-- DATA follows --

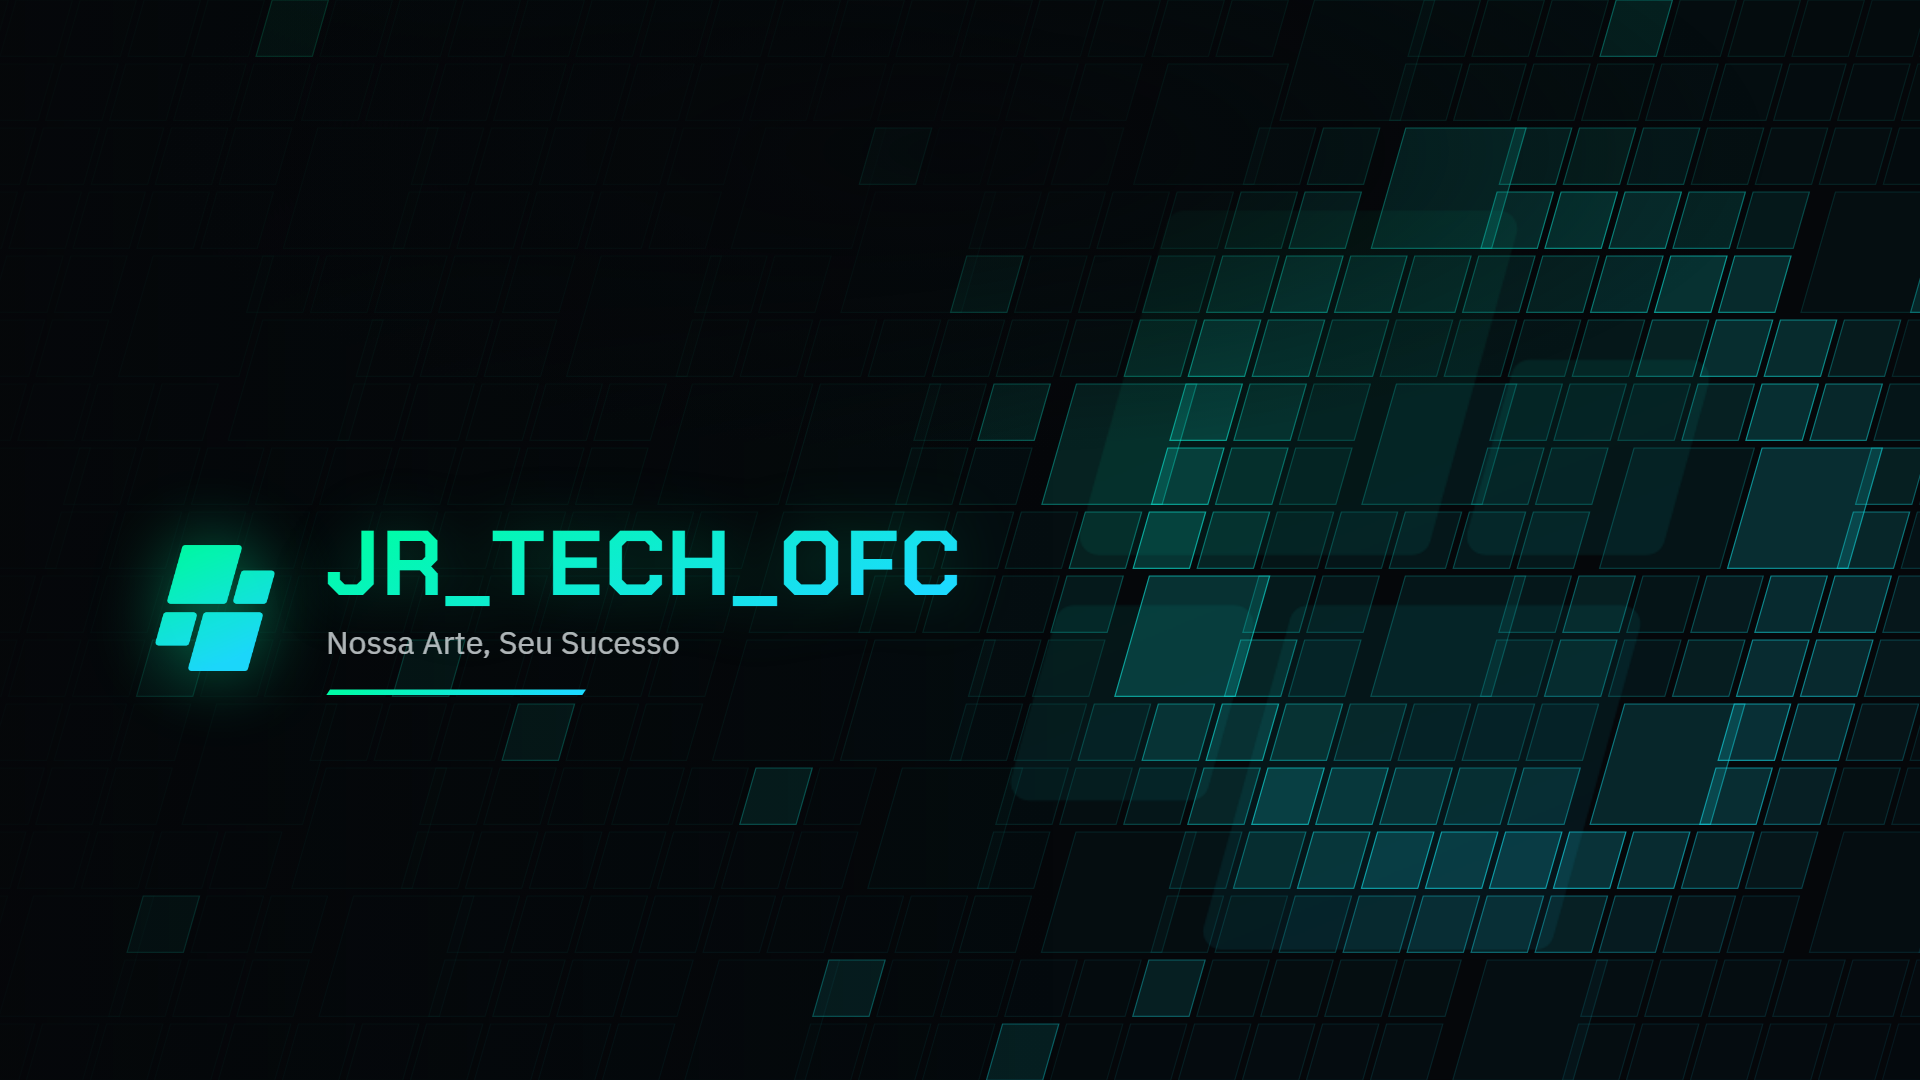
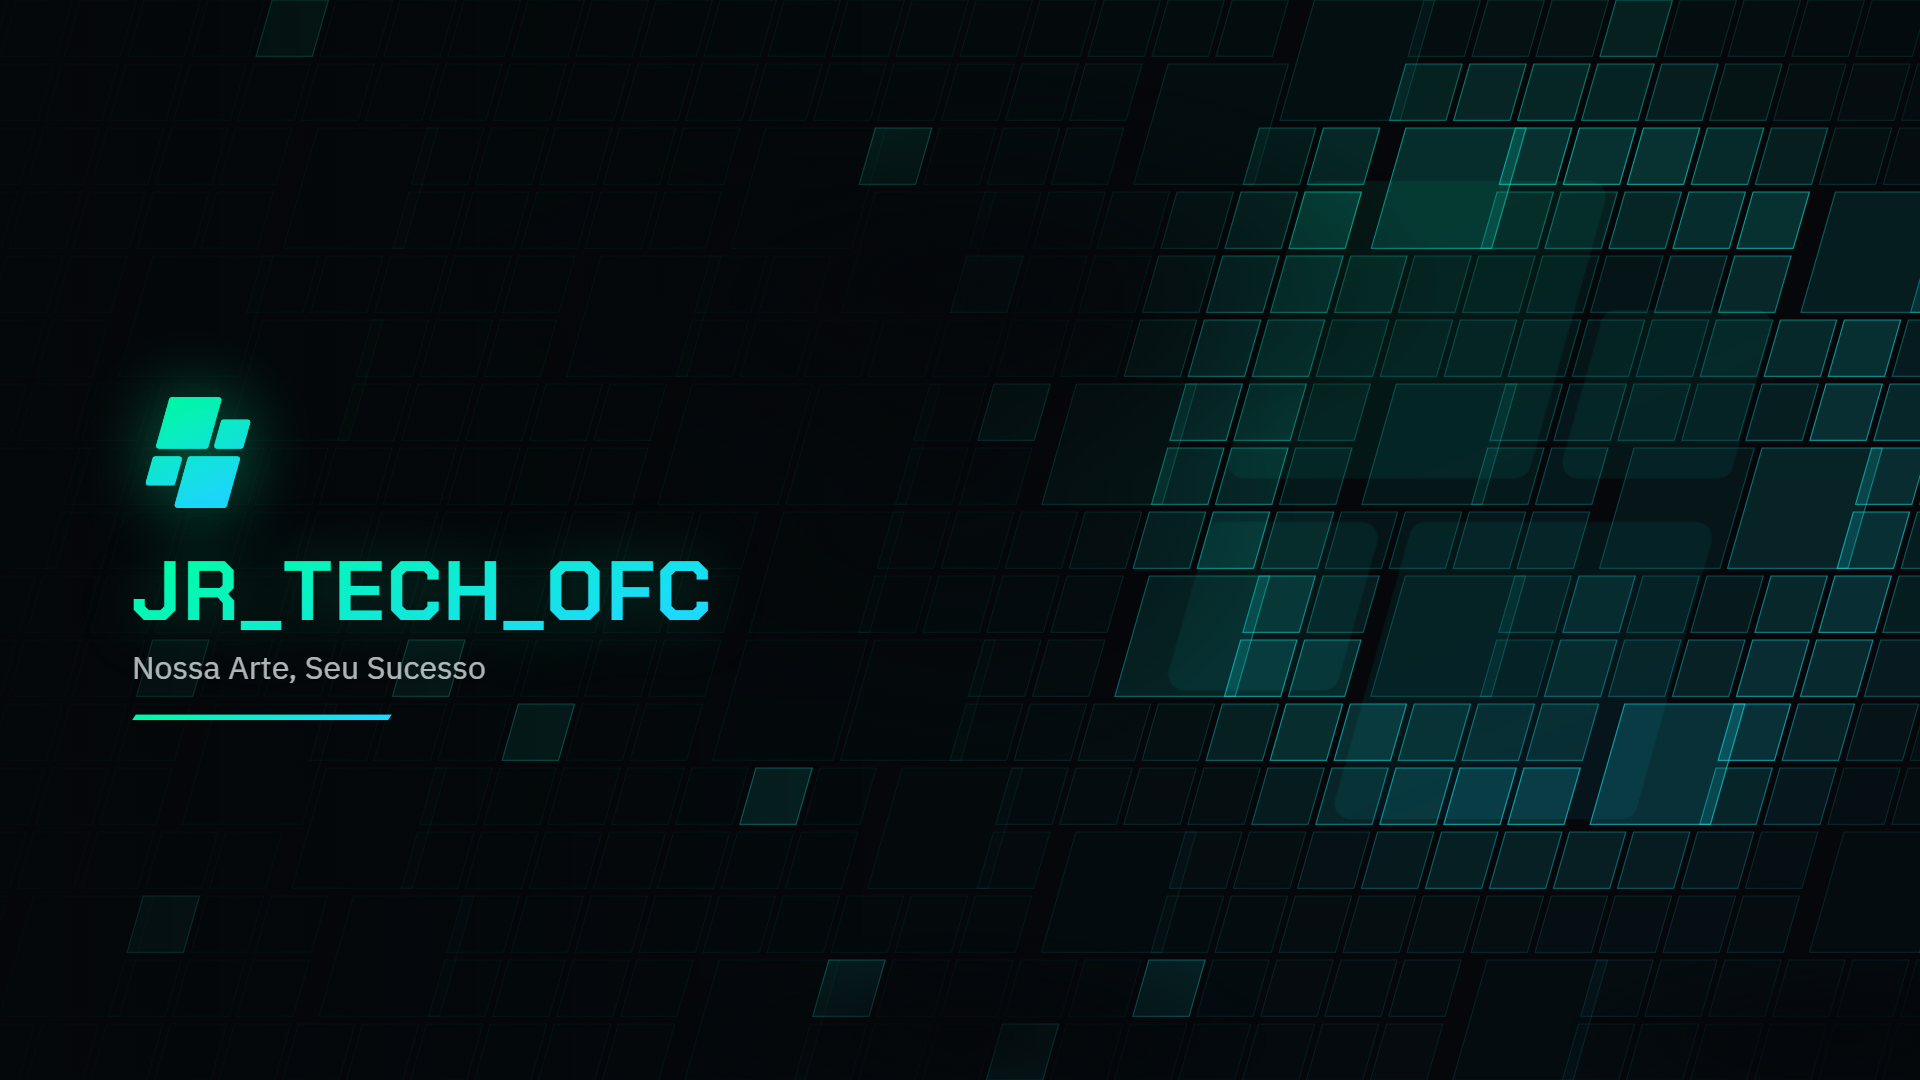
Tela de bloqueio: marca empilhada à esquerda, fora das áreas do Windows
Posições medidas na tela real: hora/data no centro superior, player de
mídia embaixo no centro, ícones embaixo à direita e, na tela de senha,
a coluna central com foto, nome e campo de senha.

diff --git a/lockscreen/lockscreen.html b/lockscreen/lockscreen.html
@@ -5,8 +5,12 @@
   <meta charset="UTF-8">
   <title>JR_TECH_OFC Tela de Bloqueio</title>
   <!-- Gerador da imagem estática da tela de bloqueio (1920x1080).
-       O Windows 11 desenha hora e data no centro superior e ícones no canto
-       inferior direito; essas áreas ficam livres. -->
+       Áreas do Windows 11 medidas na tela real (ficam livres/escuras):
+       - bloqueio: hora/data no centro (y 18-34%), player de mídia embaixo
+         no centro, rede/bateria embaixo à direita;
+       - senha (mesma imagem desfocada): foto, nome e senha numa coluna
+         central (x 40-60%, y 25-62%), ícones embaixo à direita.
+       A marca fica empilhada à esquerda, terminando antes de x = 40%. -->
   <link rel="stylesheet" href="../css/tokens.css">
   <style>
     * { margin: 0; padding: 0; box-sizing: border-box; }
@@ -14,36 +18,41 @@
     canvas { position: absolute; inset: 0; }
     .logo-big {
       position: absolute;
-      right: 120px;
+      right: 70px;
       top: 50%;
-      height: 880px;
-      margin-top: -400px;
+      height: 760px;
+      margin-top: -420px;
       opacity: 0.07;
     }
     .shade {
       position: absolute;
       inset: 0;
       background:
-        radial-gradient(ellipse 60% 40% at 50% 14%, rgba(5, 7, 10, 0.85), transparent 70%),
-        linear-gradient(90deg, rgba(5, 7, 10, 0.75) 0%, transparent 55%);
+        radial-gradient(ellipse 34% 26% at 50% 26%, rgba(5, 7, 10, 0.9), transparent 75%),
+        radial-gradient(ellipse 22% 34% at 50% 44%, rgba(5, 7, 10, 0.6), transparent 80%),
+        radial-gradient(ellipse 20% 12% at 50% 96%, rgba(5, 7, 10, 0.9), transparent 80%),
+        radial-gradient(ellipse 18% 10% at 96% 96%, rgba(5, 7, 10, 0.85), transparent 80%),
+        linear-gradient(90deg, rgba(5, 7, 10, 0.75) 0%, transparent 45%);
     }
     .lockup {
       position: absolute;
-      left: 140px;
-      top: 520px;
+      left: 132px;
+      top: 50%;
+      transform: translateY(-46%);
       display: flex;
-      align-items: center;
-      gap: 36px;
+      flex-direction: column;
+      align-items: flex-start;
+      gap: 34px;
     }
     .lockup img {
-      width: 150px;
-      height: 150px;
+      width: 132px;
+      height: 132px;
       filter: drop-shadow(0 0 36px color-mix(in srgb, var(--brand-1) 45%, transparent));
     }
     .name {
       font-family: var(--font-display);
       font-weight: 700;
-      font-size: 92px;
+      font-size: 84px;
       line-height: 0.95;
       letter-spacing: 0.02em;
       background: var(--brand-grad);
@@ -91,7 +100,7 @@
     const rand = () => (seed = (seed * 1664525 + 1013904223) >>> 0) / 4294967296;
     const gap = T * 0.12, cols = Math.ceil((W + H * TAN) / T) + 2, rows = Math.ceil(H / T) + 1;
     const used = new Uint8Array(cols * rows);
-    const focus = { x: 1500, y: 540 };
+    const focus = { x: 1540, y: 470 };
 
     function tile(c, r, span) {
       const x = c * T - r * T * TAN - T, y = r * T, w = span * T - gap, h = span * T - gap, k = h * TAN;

-- DATA concluded --

**EXERCISE BRIEF**
Write out each entry exactly as given, omitting any picture.

**THE ANSWER**
Tela de bloqueio: marca empilhada à esquerda, fora das áreas do Windows
Posições medidas na tela real: hora/data no centro superior, player de
mídia embaixo no centro, ícones embaixo à direita e, na tela de senha,
a coluna central com foto, nome e campo de senha.

diff --git a/lockscreen/lockscreen.html b/lockscreen/lockscreen.html
@@ -5,8 +5,12 @@
   <meta charset="UTF-8">
   <title>JR_TECH_OFC Tela de Bloqueio</title>
   <!-- Gerador da imagem estática da tela de bloqueio (1920x1080).
-       O Windows 11 desenha hora e data no centro superior e ícones no canto
-       inferior direito; essas áreas ficam livres. -->
+       Áreas do Windows 11 medidas na tela real (ficam livres/escuras):
+       - bloqueio: hora/data no centro (y 18-34%), player de mídia embaixo
+         no centro, rede/bateria embaixo à direita;
+       - senha (mesma imagem desfocada): foto, nome e senha numa coluna
+         central (x 40-60%, y 25-62%), ícones embaixo à direita.
+       A marca fica empilhada à esquerda, terminando antes de x = 40%. -->
   <link rel="stylesheet" href="../css/tokens.css">
   <style>
     * { margin: 0; padding: 0; box-sizing: border-box; }
@@ -14,36 +18,41 @@
     canvas { position: absolute; inset: 0; }
     .logo-big {
       position: absolute;
-      right: 120px;
+      right: 70px;
       top: 50%;
-      height: 880px;
-      margin-top: -400px;
+      height: 760px;
+      margin-top: -420px;
       opacity: 0.07;
     }
     .shade {
       position: absolute;
       inset: 0;
       background:
-        radial-gradient(ellipse 60% 40% at 50% 14%, rgba(5, 7, 10, 0.85), transparent 70%),
-        linear-gradient(90deg, rgba(5, 7, 10, 0.75) 0%, transparent 55%);
+        radial-gradient(ellipse 34% 26% at 50% 26%, rgba(5, 7, 10, 0.9), transparent 75%),
+        radial-gradient(ellipse 22% 34% at 50% 44%, rgba(5, 7, 10, 0.6), transparent 80%),
+        radial-gradient(ellipse 20% 12% at 50% 96%, rgba(5, 7, 10, 0.9), transparent 80%),
+        radial-gradient(ellipse 18% 10% at 96% 96%, rgba(5, 7, 10, 0.85), transparent 80%),
+        linear-gradient(90deg, rgba(5, 7, 10, 0.75) 0%, transparent 45%);
     }
     .lockup {
       position: absolute;
-      left: 140px;
-      top: 520px;
+      left: 132px;
+      top: 50%;
+      transform: translateY(-46%);
       display: flex;
-      align-items: center;
-      gap: 36px;
+      flex-direction: column;
+      align-items: flex-start;
+      gap: 34px;
     }
     .lockup img {
-      width: 150px;
-      height: 150px;
+      width: 132px;
+      height: 132px;
       filter: drop-shadow(0 0 36px color-mix(in srgb, var(--brand-1) 45%, transparent));
     }
     .name {
       font-family: var(--font-display);
       font-weight: 700;
-      font-size: 92px;
+      font-size: 84px;
       line-height: 0.95;
       letter-spacing: 0.02em;
       background: var(--brand-grad);
@@ -91,7 +100,7 @@
     const rand = () => (seed = (seed * 1664525 + 1013904223) >>> 0) / 4294967296;
     const gap = T * 0.12, cols = Math.ceil((W + H * TAN) / T) + 2, rows = Math.ceil(H / T) + 1;
     const used = new Uint8Array(cols * rows);
-    const focus = { x: 1500, y: 540 };
+    const focus = { x: 1540, y: 470 };
 
     function tile(c, r, span) {
       const x = c * T - r * T * TAN - T, y = r * T, w = span * T - gap, h = span * T - gap, k = h * TAN;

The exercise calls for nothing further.